"The attorney general's performance is deficient, his accomplishments are lacking, and he fails to cooperate with the US Embassy on anti-corruption matters," the report reads. Officials went on to describe instances in which Hamidi lied to them about arresting lawyers for corruption, double-talking when it came to introducing modern case-tracking systems to the country, and displaying a "perpetual sense of entitlement" when it came to changing his ways.
SIGAR claims Hamidi resisted these changed because of "a concern that more transparency will shine a light on his unproductive, corrupt, and patronage-laden office," Stars and Stripes reported Friday.
"The Afghans were not enthusiastic about going after corruption, ever," said Craig Trebilcock, formerly a US Army Reserve colonel in 2016 and director of rule of law in Afghanistan. "They were enthusiastic about NATO not pulling the money from them due to the high level of corruption."
The US mission in Afghanistan aren't the only ones fed up with Hamidi's ways. UN officials and NATO's Combined Security Transition Command-Afghanistan both raise similar concerns about the decline of the Justice Center's performance, putting pressure on the body to perform better, but to little avail.

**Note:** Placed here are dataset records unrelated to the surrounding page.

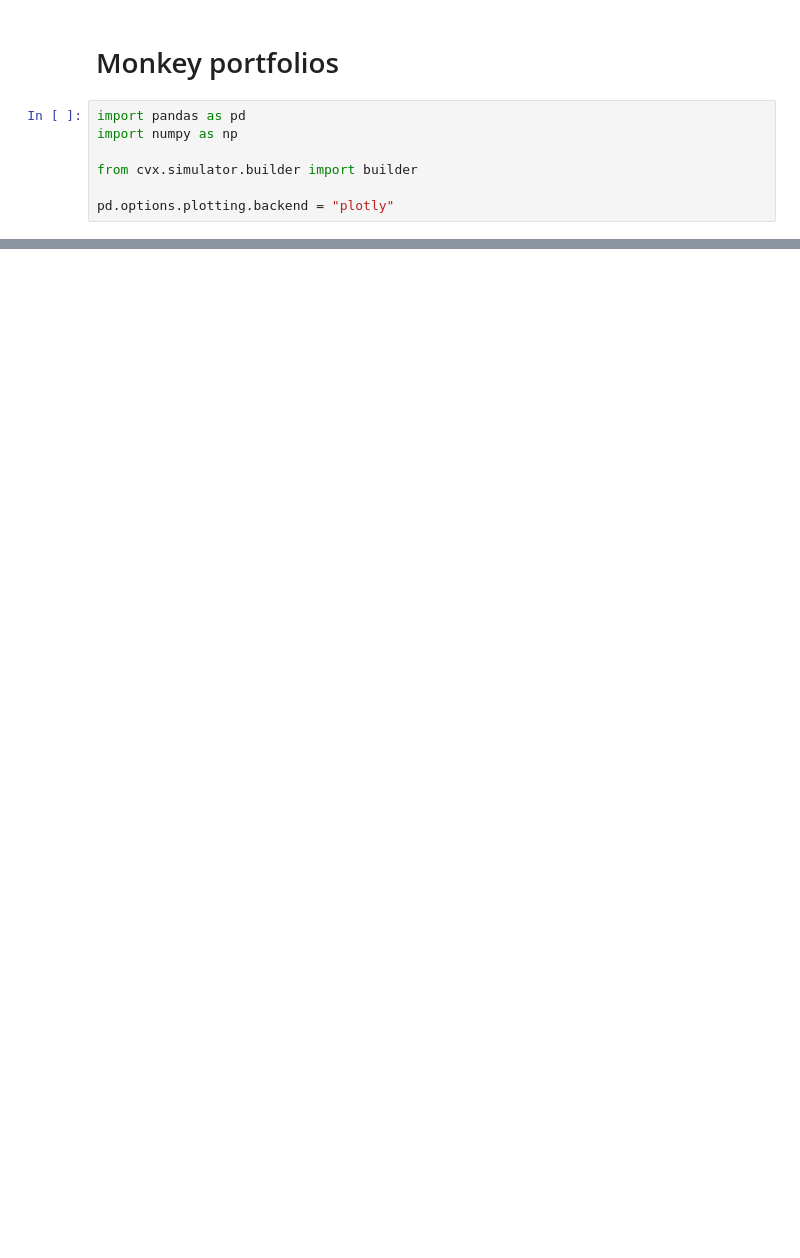
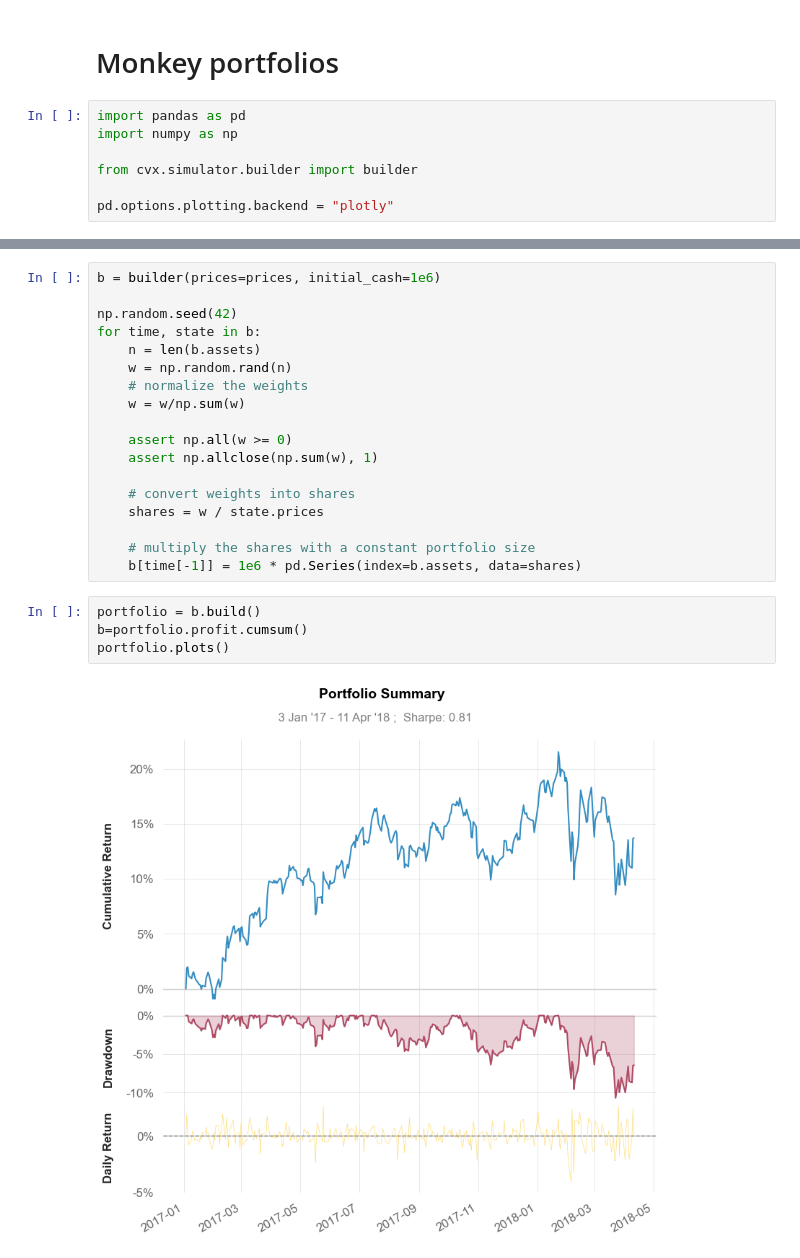
Before and after one commit to cvxgrp/simulator, a Jupyter notebook: book/docs/notebooks/monkey.ipynb, the cells around one changed output, grey strips where cells are left out. Cells and saved outputs as stored; diff of their text form; blank space fills up the shorter version.

```diff
--- a/book/docs/notebooks/monkey.ipynb
+++ b/book/docs/notebooks/monkey.ipynb
@@ -23,0 +37,24 @@ portfolio.nav.plot()
+# %%
+b = builder(prices=prices, initial_cash=1e6)
+
+np.random.seed(42)
+for time, state in b:
+    n = len(b.assets)
+    w = np.random.rand(n)
+    # normalize the weights
+    w = w/np.sum(w)
+
+    assert np.all(w >= 0)
+    assert np.allclose(np.sum(w), 1)
+
+    # convert weights into shares
+    shares = w / state.prices
+
+    # multiply the shares with a constant portfolio size
+    b[time[-1]] = 1e6 * pd.Series(index=b.assets, data=shares)
+# %%
+portfolio = b.build()
+b=portfolio.profit.cumsum()
+portfolio.plots()
+# %% [output]
+[figure, added]
```
Also changed, not shown: parts of 5 cells of this notebook.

"Having utterly collapsed themselves in the face of concerted resistance by the kleptocratic network, having abandoned the few brave officials who took their anti-corruption rhetoric seriously, for interveners now to blame the attorney general for functioning the only way he really can within that intact kleptocratic system is a bit rich," Sarah Chayes, who lived in Kandahar for seven years and researched corruption as a senior fellow in Carnegie's Democracy and Rule of Law program, told Stars and Stripes.
The genesis of the ACJC came in 2015, when Resolute Support, the NATO-led mission to train and advise Afghan self-defense and police forces and oversee Kabul's nation-building efforts, realized the Afghan justice system needed streamlining to eliminate bureaucracy and gamesmanship hindering reform. The ACJC created a specialized jurisdiction for prosecuting high-level corrupt actors, building on the already-existing Afghan Counter Narcotics Justice Center (CNJC), a September 2017 report in Prism explains. The new ACJC would retain CNJC's practices of appointing independent prosecutors and judges that were insulated from bribery, intimidation and murder.
CNJC enjoyed an extremely high conviction rate of 95 percent, routinely handing out 20-year jail sentences to drug dealers. As such, officials had high hopes for the ACJC, too. However, earlier this year, SIGAR began raising concerns about Afghanistan's flagging anti-corruption campaign. A May 2018 SIGAR reported to the United States House Appropriations Subcommittee on State, Foreign Operations, and Related Programs warned that "key anti-corruption institutions such as the Anti Corruption Justice Center (ACJC) and Major Crimes Task Force (MCTF) lack the capacity, resources, or security they need to perform their functions." This, the report noted, was a major inhibition to the government's ability to continue combating corruption.
"The Center was portrayed and emphasized as one of the good things in Afghanistan," Vanda Felbab-Brown of the Brookings Institution told Stars and Stripes. "[The report] is pretty devastating for the government, or anyone who wants to argue that there has been important progress and we shouldn't give up on Afghanistan."